The political talk shows this Sunday stepped up their coverage of the Trump administration’s handling of the novel coronavirus outbreak in the United States compared to the previous two weekends. But the hosts failed to inform their viewers about key context on the history of failure that precedes the administration's response. None of the hosts mentioned that, in 2018, President Donald Trump fired pandemic response teams at the National Security Council and Department of Homeland Security. They also failed to bring up Vice President Mike Pence’s disastrous handling of an HIV epidemic when he was governor during interviews with him about his role coordinating the administration’s response to the outbreak.
Following the 2014 Ebola outbreak in West Africa, the Obama administration “set up a permanent epidemic monitoring and command group” at the Department of Homeland Security (DHS) and another at the National Security Council (NSC) to coordinate policies among key federal agencies and respond to potential global pandemics. But as Foreign Policy explained on January 31, Trump got rid of both:
In May 2018, Trump ordered the NSC’s entire global health security unit shut down, calling for reassignment of Rear Adm. Timothy Ziemer and dissolution of his team inside the agency. The month before, then-White House National Security Advisor John Bolton pressured Ziemer’s DHS counterpart, Tom Bossert, to resign along with his team. Neither the NSC nor DHS epidemic teams have been replaced. The global health section of the CDC was so drastically cut in 2018 that much of its staff was laid off and the number of countries it was working in was reduced from 49 to merely 10.
CNN’s State of the Union, Fox Broadcasting Co.’s Fox News Sunday, NBC’s Meet the Press, ABC’s This Week, and CBS’ Face the Nation aired 12 segments altogether on March 1 covering the Trump administration’s response to the coronavirus outbreak -- up from zero on February 23, and just one from Face the Nation on February 16. But none of the hosts mentioned Trump’s firing of these pandemic response teams.

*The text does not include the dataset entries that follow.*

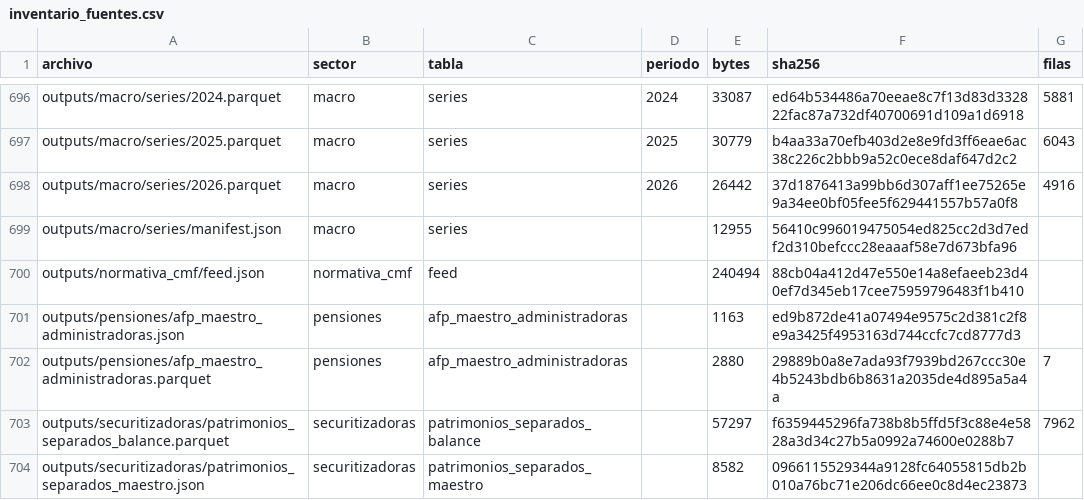
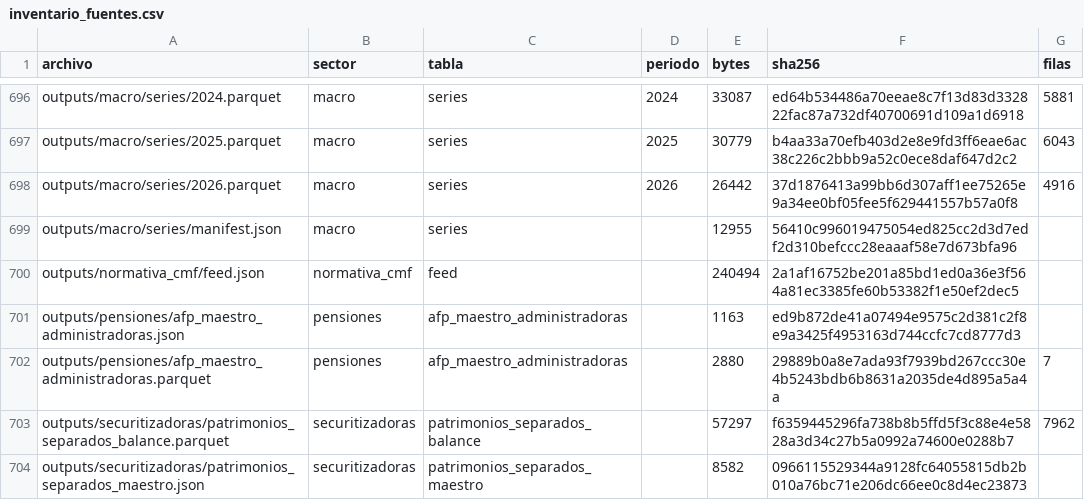
Before and after one commit to joaquinignaciomondaca-code/Sistema_de_Informacion_Financiera_de_Chile, a CSV file: docs/reproducibilidad/inventario_fuentes.csv, drawn as a sheet; only a part is shown, gaps mark what is left out.

Commit message:
Contrato derivado: esquemas, catálogo y resultados de los datos publicados

```diff
--- a/docs/reproducibilidad/inventario_fuentes.csv
+++ b/docs/reproducibilidad/inventario_fuentes.csv
@@ -699,3 +699,3 @@ outputs/macro/series/2026.parquet,macro,series,2026,26442,37d1876413a99bb6d307af
 outputs/macro/series/manifest.json,macro,series,,12955,56410c996019475054ed825cc2d3d7edf2d310befccc28eaaaf58e7d673bfa96,
-outputs/normativa_cmf/feed.json,normativa_cmf,feed,,240494,88cb04a412d47e550e14a8efaeeb23d40ef7d345eb17cee75959796483f1b410,
+outputs/normativa_cmf/feed.json,normativa_cmf,feed,,240494,2a1af16752be201a85bd1ed0a36e3f564a81ec3385fe60b53382f1e50ef2dec5,
 outputs/pensiones/afp_maestro_administradoras.json,pensiones,afp_maestro_administradoras,,1163,ed9b872de41a07494e9575c2d381c2f8e9a3425f4953163d744ccfc7cd8777d3,
```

The only time the response teams came up was when former Vice President Joe Biden, who is running for the 2020 Democratic presidential nomination, was asked on State of the Union and This Week how he would handle the outbreak differently from Trump.
Other context missing from the Sunday shows’ coronavirus coverage is Pence’s history of dealing with viral outbreaks as governor of Indiana. When Trump first named Pence to oversee the federal government’s response to the coronavirus spread in the U.S., some news outlets neglected to mention Pence’s failure to effectively handle an HIV outbreak in Indiana when he was governor; his policies actually made the outbreak worse for a time. CNN’s Jake Tapper and NBC’s Chuck Todd also ignored this part of Pence’s record when they interviewed him on their respective shows on Sunday. Even after Pence referred to his tenure as a governor, Todd failed to bring up this relevant context.
And it’s not just the major Sunday political talk show hosts that have failed to cover Trump’s decision to fire the NSC and DHS pandemic response leadership in 2018. From mid- to late February, the morning talk shows and evening news shows of ABC, CBS, and NBC also ignored the 2018 firings and their impact on the U.S. response to this disease. Over the same time period, five major American newspapers -- The New York Times, The Washington Post, The Wall Street Journal, USA Today, and Los Angeles Times -- also largely ignored Trump’s firings in their coverage of the administration’s response to the coronavirus outbreak.
Media Matters searched transcripts in the SnapStream video database for all original programming on ABC’s This Week, CBS’ Face the Nation, NBC’s Meet the Press, CNN’s State of the Union, and Fox Broadcasting Co.’s Fox News Sunday for segments that included both of the terms “coronavirus” and “Trump” between February 16 and March 1, which included the Sunday shows during and just after the span covered by previous studies on this topic.
We looked for segments where coronavirus was the stated topic of discussion or where two or more speakers discussed coronavirus with one another. We did not include teasers of upcoming segments or passing mentions of coronavirus during segments about other topics.